Brief: Search the data for the string "const" and gather each line it is in.

Material for the task:
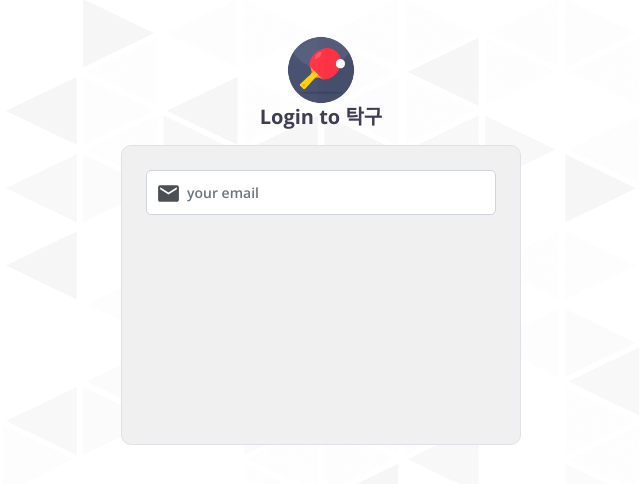
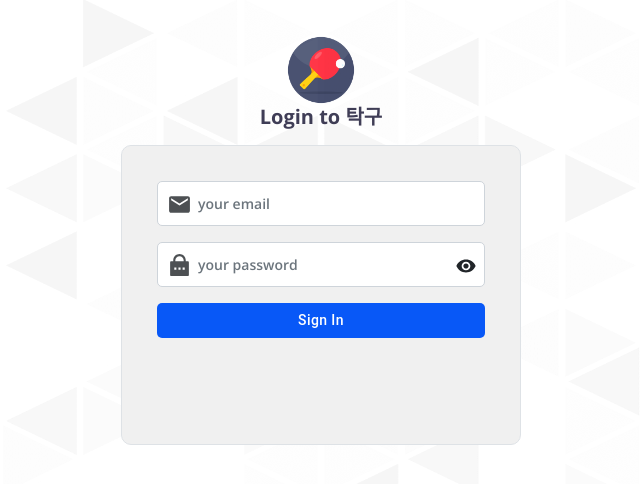
Before and after one commit to KINGDOMNVHAI/bongban-fe, a React (Create React App) app: page /login in a window 1280 px wide. Shown: the top 484 px of the page, without its empty margins (319-959 px from the left). Built offline with nearby package versions, Linux system fonts and the light colour scheme.

Commit message:
Create isShowPassword

```diff
--- a/src/App.css
+++ b/src/App.css
@@ -185,16 +185,17 @@ table td .info h6 {overflow: hidden; text-overflow: ellipsis; white-space: nowra
 .loginPatern {width: 100%; height: 100%; opacity: 0.08; position: fixed; top: 0px; left: 0px; z-index: 99; pointer-events: none;}
 
 .loginSection .loginBox {width: 400px; height: auto; margin: auto;}
-.loginSection .loginBox .wrapper {width: 100%; height: 300px; background: #f0f0f0; position: relative; z-index: 100;}
+.loginSection .loginBox .wrapper {width: 100%; height: 300px; background: #f0f0f0; position: relative; z-index: 100; padding: 35px;}
 .loginSection .loginBox .wrapper .form-control {background: #FFF !important; box-shadow: none !important;
   outline: none !important; border-radius: 5px !important; font-size: 14px; font-weight: 600; height: 45px; padding-left: 40px;}
-.loginSection .loginBox .wrapper .form-control.focus .icon svg {color: #0858f7 !important;}
+.loginSection .loginBox .wrapper .form-group.focus .icon svg {color: #0858f7 !important;}
 .loginSection .loginBox .wrapper .form-control:focus {border: 1px solid #0858f7 !important;}
 
 .loginSection .loginBox .wrapper .form-group .icon {position: absolute; top: 2px; left: 10px; z-index: 100; font-size: 25px;}
 .loginSection .loginBox .wrapper .form-group .icon svg {opacity: 0.8;}
 
-
+.toggleShowPassword {position: absolute; top: 10px; right: 8px; cursor: pointer;}
+.toggleShowPassword svg {font-size: 22px;}
 
 
 /*
--- a/src/pages/Login/index.js
+++ b/src/pages/Login/index.js
@@ -1,18 +1,26 @@
-import { useContext, useEffect } from 'react';
+import { useContext, useEffect, useState } from 'react';
 import Logo from '../../assets/images/table-tennis-logo.png';
 import patern from '../../assets/images/pattern.webp';
 import { MyContext } from '../../App';
 
 import { MdMail } from "react-icons/md";
 import { RiLockPasswordFill } from "react-icons/ri";
+import { IoMdEye, IoMdEyeOff } from "react-icons/io";
+import { Button } from '@mui/material';
 
 const Login = () => {
 
+    const [inputIndex, setInputIndex] = useState(null);
+    const [isShowPassword, setIsShowPassword] = useState(false);
     const context = useContext(MyContext);
 
     useEffect(() => {
         context.setIsHideSidebarAndHeader(true);
     },[])
+
+    const focusInput = (index) => {
+        setInputIndex(index);
+    }
 
     return (
         <>
@@ -24,11 +32,30 @@ const Login = () => {
                         <h5 className='font-weight-bold'>Login to 탁구</h5>
                     </div>
 
-                    <div className='wrapper mt-3 card border p-4'>
+                    <div className='wrapper mt-3 card border'>
                         <form>
-                            <div className='form-group mb-3 position-relative'>
+                            <div className={`form-group mb-3 position-relative ${inputIndex === 0 && 'focus'}`}>
                                 <span className='icon'><MdMail/></span>
-                                <input type='text' className='form-control' placeholder='your email' />
+                                <input type='text' className='form-control' placeholder='your email'
+                                    onFocus={()=>focusInput(0)} onBlur={()=>setInputIndex(null)}
+                                />
+                            </div>
+
+                            <div className={`form-group mb-3 position-relative ${inputIndex === 1 && 'focus'}`}>
+                                <span className='icon'><RiLockPasswordFill/></span>
+                                <input type={`${isShowPassword === true ? 'text' : 'password'}`} className='form-control' placeholder='your password'
+                                    onFocus={()=>focusInput(1)} onBlur={()=>setInputIndex(null)}
+                                />
+
+                                <span className='toggleShowPassword' onClick={()=>setIsShowPassword(!isShowPassword)}>
+                                    {
+                                        isShowPassword === true ? <IoMdEyeOff/> : <IoMdEye/>
+                                    }
+                                </span>
+                            </div>
+
+                            <div className='form-group'>
+                                <Button className='btn-blue btn-lg w-100'>Sign In</Button>
                             </div>
                         </form>
                     </div>
```
Also changed, not shown: document/huongdan.txt.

Exercise answer:
 const Login = () => {
+    const [inputIndex, setInputIndex] = useState(null);
+    const [isShowPassword, setIsShowPassword] = useState(false);
     const context = useContext(MyContext);
+    const focusInput = (index) => {
@@ -24,11 +32,30 @@ const Login = () => {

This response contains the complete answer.